Modification records
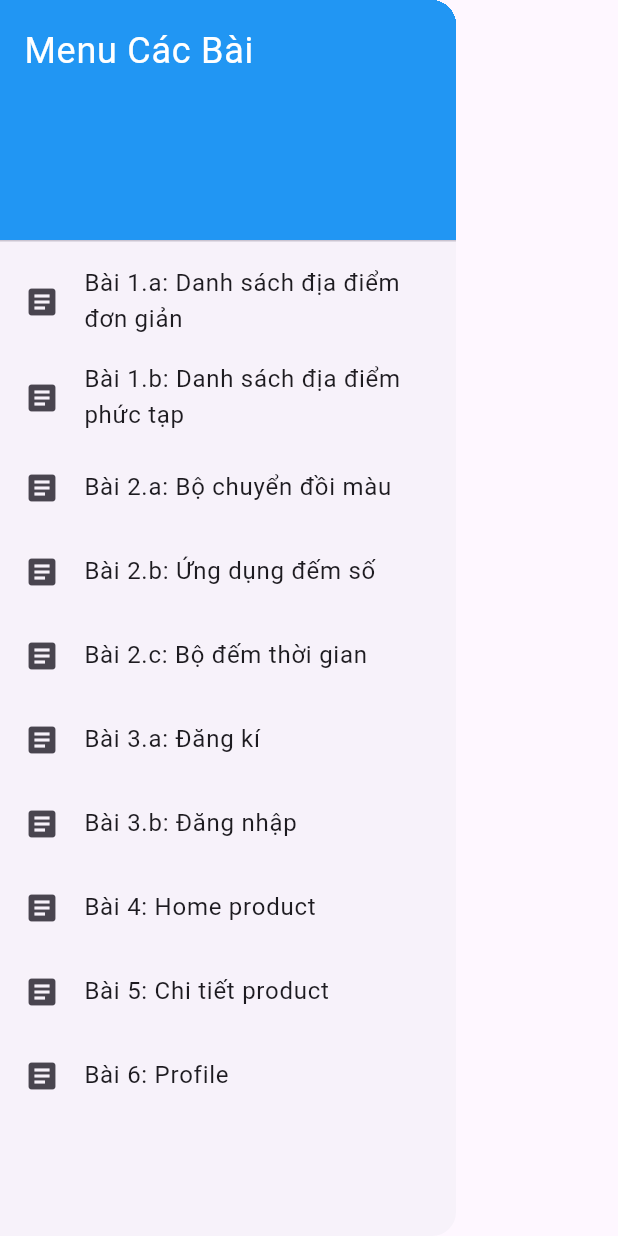
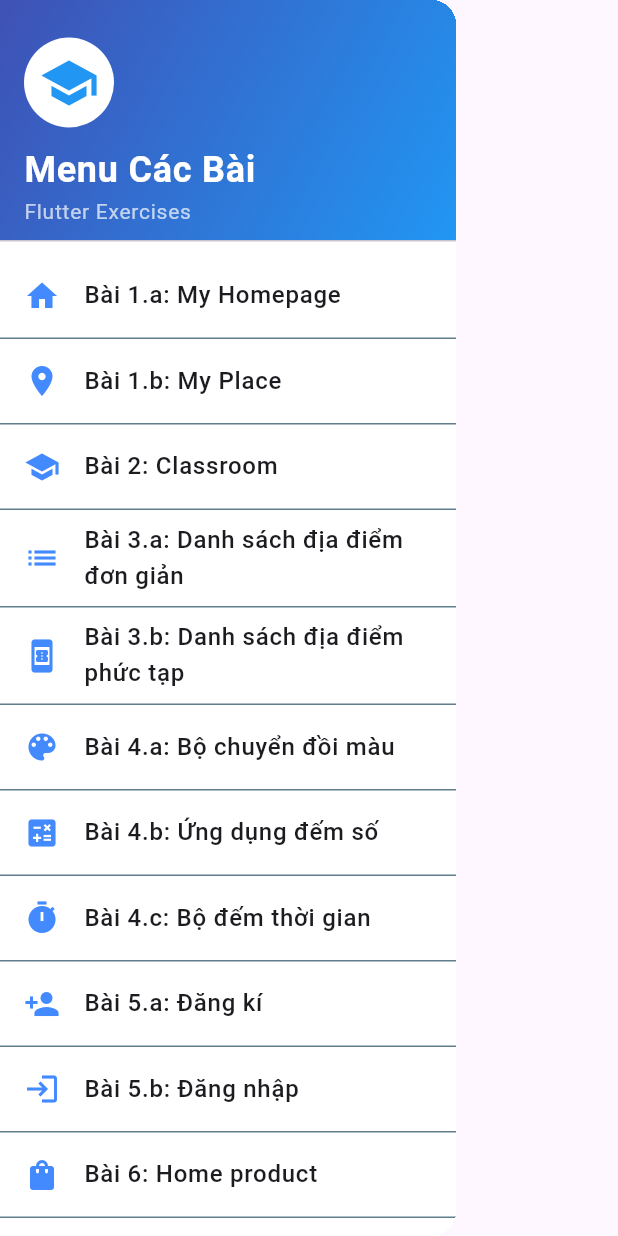
Before and after one commit to Gauu23/Lap_trinh_flutter, a Flutter app: the AppDrawer widget shown alone on an empty page, opened directly, on a phone screen of 412 x 824 dp. Run offline on Flutter 3.47's test engine with Material 3 defaults, Android fonts, the phone set to English and light mode, and no system bars; our stand-ins replace dio; network calls fail.

Commit message:
Update drawer UI and add new screens with back buttons

```diff
--- /dev/null
+++ b/kiemtra/lib/classrom/my_classrom.dart
@@ -0,0 +1,168 @@
+import 'package:flutter/material.dart';
+
+class Course {
+  final String title;
+  final String code;
+  final int studentCount;
+  final String themeAsset;
+
+  Course({
+    required this.title,
+    required this.code,
+    required this.studentCount,
+    required this.themeAsset,
+  });
+}
+
+final List<Course> mockCourses = [
+  Course(
+    title: "XML và ứng dụng - Nhóm 1",
+    code: "2025-2026.1.TIN4583.001",
+    studentCount: 58,
+    themeAsset: 'medal',
+  ),
+  Course(
+    title: "Lập trình ứng dụng cho các thiết bị di động...",
+    code: "2025-2026.1.TIN4403.006",
+    studentCount: 55,
+    themeAsset: 'book',
+  ),
+  Course(
+    title: "Lập trình ứng dụng cho các thiết bị di động...",
+    code: "2025-2026.1.TIN4403.005",
+    studentCount: 52,
+    themeAsset: 'book',
+  ),
+  Course(
+    title: "Lập trình ứng dụng cho các thiết bị di động...",
+    code: "2025-2026.1.TIN4403.004",
+    studentCount: 50,
+    themeAsset: 'cap',
+  ),
+  Course(
+    title: "Lập trình ứng dụng cho các thiết bị di động...",
+    code: "2025-2026.1.TIN4403.003",
+    studentCount: 52,
+    themeAsset: 'medal',
+  ),
+];
+
+class CourseCard extends StatelessWidget {
+  final Course course;
+
+  CourseCard({Key? key, required this.course}) : super(key: key);
+
+  Color _getThemeColor(String asset) {
+    if (asset == 'medal') return Colors.orange.shade700;
+    if (asset == 'book') return Colors.red.shade700;
+    if (asset == 'cap') return Colors.blue.shade700;
+    return Colors.grey.shade700;
+  }
+
+  Widget _getThemeIcon(String asset) {
+    IconData icon = Icons.star;
+    if (asset == 'medal') icon = Icons.emoji_events;
+    if (asset == 'book') icon = Icons.book;
+    if (asset == 'cap') icon = Icons.school;
+    return Positioned(
+      bottom: -30,
+      right: -30,
+      child: Icon(icon, size: 150, color: Colors.white.withOpacity(0.15)),
+    );
+  }
+
+  @override
+  Widget build(BuildContext context) {
+    return Card(
+      margin: const EdgeInsets.symmetric(horizontal: 16.0, vertical: 8.0),
+      shape: RoundedRectangleBorder(borderRadius: BorderRadius.circular(10.0)),
+      elevation: 4,
+      child: Container(
+        // ĐÃ TĂNG CHIỀU CAO TỪ 120 LÊN 128 ĐỂ KHẮC PHỤC LỖI TRÀN 8 PIXELS
+        height: 128,
+        decoration: BoxDecoration(
+          color: _getThemeColor(course.themeAsset),
+          borderRadius: BorderRadius.circular(10.0),
+        ),
+        child: Stack(
+          children: [
+            _getThemeIcon(course.themeAsset),
+            Padding(
+              padding: const EdgeInsets.all(16.0),
+              child: Column(
+                crossAxisAlignment: CrossAxisAlignment.start,
+                children: [
+                  Text(
+                    course.title,
+                    style: const TextStyle(
+                      color: Colors.white,
+                      fontSize: 18,
+                      fontWeight: FontWeight.bold,
+                    ),
+                    maxLines: 2,
+                    overflow: TextOverflow.ellipsis,
+                  ),
+                  const SizedBox(height: 4),
+                  Text(
+                    course.code,
+                    style: TextStyle(
+                      color: Colors.white.withOpacity(0.8),
+                      fontSize: 14,
+                    ),
+                  ),
+                  const Spacer(),
+                  Text(
+                    "${course.studentCount} học viên",
+                    style: TextStyle(
+                      color: Colors.white.withOpacity(0.9),
+                      fontSize: 14,
+                    ),
+                  ),
+                ],
+              ),
+            ),
+
+            const Positioned(
+              top: 4,
+              right: 4,
+              child: Icon(Icons.more_horiz, color: Colors.white),
+            ),
+          ],
+        ),
+      ),
+    );
+  }
+}
+
+class MyClassroom extends StatelessWidget {
+  const MyClassroom({Key? key}) : super(key: key);
+
+  @override
+  Widget build(BuildContext context) {
+    // Để chạy được màn hình này, cần bọc nó trong MaterialApp
+    return MaterialApp(
+      debugShowCheckedModeBanner: false,
+      title: 'My Classroom',
+      home: Scaffold(
+        appBar: AppBar(
+          backgroundColor: Colors.blue.shade700,
+          title: const Text(
+            'Bài 1: My Classroom',
+            style: TextStyle(color: Colors.white),
+          ),
+          leading: IconButton(
+            icon: const Icon(Icons.arrow_back, color: Colors.white),
+            onPressed: () => Navigator.pop(context),
+          ),
+        ),
+        body: ListView.builder(
+          itemCount: mockCourses.length,
+          itemBuilder: (context, index) {
+            final course = mockCourses[index];
+            return CourseCard(course: course);
+          },
+        ),
+      ),
+    );
+  }
+}
--- a/kiemtra/lib/drawer/app_drawer.dart
+++ b/kiemtra/lib/drawer/app_drawer.dart
@@ -10,51 +10,134 @@ import '../dangki/form.dart';
 import '../product_api/home_screens.dart';
 import '../profile/FormLogin.dart';
 import '../chitiet_sp/product_screen.dart';
+import '../classrom/my_classrom.dart';
+import '../myhomepage/my_home_page.dart';
+import '../myplace/myplace.dart';
 
 class AppDrawer extends StatelessWidget {
   AppDrawer({super.key});
 
   // Định nghĩa danh sách các bài (mục menu)
   final List<Map<String, dynamic>> menuItems = [
-    {'title': 'Bài 1.a: Danh sách địa điểm đơn giản','widget': HotelListScreen()},
-    {'title': 'Bài 1.b: Danh sách địa điểm phức tạp','widget': BookingScreen()},
-    {'title': 'Bài 2.a: Bộ chuyển đồi màu', 'widget': ColorChangerScreen()},
-    {'title': 'Bài 2.b: Ứng dụng đếm số', 'widget': CounterApp()},
-    {'title': 'Bài 2.c: Bộ đếm thời gian', 'widget': CountdownScreen()},
-    {'title': 'Bài 3.a: Đăng kí', 'widget': FormScreen()},
-    {'title': 'Bài 3.b: Đăng nhập', 'widget': FormScreenDN()},
-    {'title': 'Bài 4: Home product', 'widget': HomeScreen()},
-    {'title': 'Bài 5: Chi tiết product', 'widget': ProductListScreen()},
-    {'title': 'Bài 6: Profile', 'widget': FormLogin()},
+    {
+      'title': 'Bài 1.a: My Homepage',
+      'icon': Icons.home,
+      'widget': MyHomePage(),
+    },
+    {'title': 'Bài 1.b: My Place', 'icon': Icons.place, 'widget': MyPlace()},
+    {
+      'title': 'Bài 2: Classroom',
+      'icon': Icons.school,
+      'widget': MyClassroom(),
+    },
+    {
+      'title': 'Bài 3.a: Danh sách địa điểm đơn giản',
+      'icon': Icons.list,
+      'widget': HotelListScreen(),
+    },
+    {
+      'title': 'Bài 3.b: Danh sách địa điểm phức tạp',
+      'icon': Icons.book_online,
+      'widget': BookingScreen(),
+    },
+    {
+      'title': 'Bài 4.a: Bộ chuyển đồi màu',
+      'icon': Icons.color_lens,
+      'widget': ColorChangerScreen(),
+    },
+    {
+      'title': 'Bài 4.b: Ứng dụng đếm số',
+      'icon': Icons.calculate,
+      'widget': CounterApp(),
+    },
+    {
+      'title': 'Bài 4.c: Bộ đếm thời gian',
+      'icon': Icons.timer,
+      'widget': CountdownScreen(),
+    },
+    {
+      'title': 'Bài 5.a: Đăng kí',
+      'icon': Icons.person_add,
+      'widget': FormScreen(),
+    },
+    {
+      'title': 'Bài 5.b: Đăng nhập',
+      'icon': Icons.login,
+      'widget': FormScreenDN(),
+    },
+    {
+      'title': 'Bài 6: Home product',
+      'icon': Icons.shopping_bag,
+      'widget': HomeScreen(),
+    },
+    {
+      'title': 'Bài 7: Chi tiết product',
+      'icon': Icons.info,
+      'widget': ProductListScreen(),
+    },
+    {
+      'title': 'Bài 8: Profile',
+      'icon': Icons.account_circle,
+      'widget': FormLogin(),
+    },
     // Thêm các bài khác của bạn vào đây
   ];
 
   @override
   Widget build(BuildContext context) {
     return Drawer(
+      child: Container(
+        color: Colors.white,
         child: ListView(
-        // Rất quan trọng: Loại bỏ padding mặc định của ListView
           padding: EdgeInsets.zero,
           children: <Widget>[
-          // Header của Drawer (Tùy chọn)
-          const DrawerHeader(
-            decoration: BoxDecoration(color: Colors.blue),
-            child: Text(
-              'Menu Các Bài',
-              style: TextStyle(color: Colors.white, fontSize: 24),
+            DrawerHeader(
+              decoration: const BoxDecoration(
+                gradient: LinearGradient(
+                  colors: [Colors.indigo, Colors.blue],
+                  begin: Alignment.topLeft,
+                  end: Alignment.bottomRight,
                 ),
               ),
-
-          // Tạo các mục menu từ danh sách
+              child: const Column(
+                crossAxisAlignment: CrossAxisAlignment.start,
+                mainAxisAlignment: MainAxisAlignment.end,
+                children: [
+                  CircleAvatar(
+                    radius: 30,
+                    backgroundColor: Colors.white,
+                    child: Icon(Icons.school, size: 40, color: Colors.blue),
+                  ),
+                  SizedBox(height: 10),
+                  Text(
+                    'Menu Các Bài',
+                    style: TextStyle(
+                      color: Colors.white,
+                      fontSize: 24,
+                      fontWeight: FontWeight.bold,
+                    ),
+                  ),
+                  Text(
+                    'Flutter Exercises',
+                    style: TextStyle(color: Colors.white70, fontSize: 14),
+                  ),
+                ],
+              ),
+            ),
             ...menuItems.map((item) {
-            return ListTile(
-              leading: const Icon(Icons.article), // Icon tùy chọn
-              title: Text(item['title']),
+              return Column(
+                children: [
+                  ListTile(
+                    leading: Icon(item['icon'], color: Colors.blueAccent),
+                    title: Text(
+                      item['title'],
+                      style: const TextStyle(
+                        fontSize: 16,
+                        fontWeight: FontWeight.w500,
+                      ),
+                    ),
                     onTap: () {
-                // 1. Đóng Drawer trước
                       Navigator.pop(context);
-
-                // 2. Điều hướng đến màn hình nội dung tương ứng
                       Navigator.push(
                         context,
                         MaterialPageRoute(
@@ -62,10 +145,15 @@ class AppDrawer extends StatelessWidget {
                         ),
                       );
                     },
+                  ),
+                  if (item != menuItems.last)
+                    const Divider(height: 1, color: Colors.blueGrey),
+                ],
               );
             }).toList(),
           ],
         ),
+      ),
     );
   }
 }
```
Also changed, not shown: kiemtra/lib/myhomepage/my_home_page.dart (added, +43 -0 lines), kiemtra/lib/myplace/myplace.dart (added, +101 -0 lines). Lines whose indentation alone changed are shown as unchanged.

— TASK REQUIREMENTS —
Would you copy each line of the records that contains "style"?

— EXERCISE ANSWER —
+                    style: const TextStyle(
+                    style: TextStyle(
+                    style: TextStyle(
+            style: TextStyle(color: Colors.white),
-              style: TextStyle(color: Colors.white, fontSize: 24),
+                    style: TextStyle(
+                    style: TextStyle(color: Colors.white70, fontSize: 14),
+                      style: const TextStyle(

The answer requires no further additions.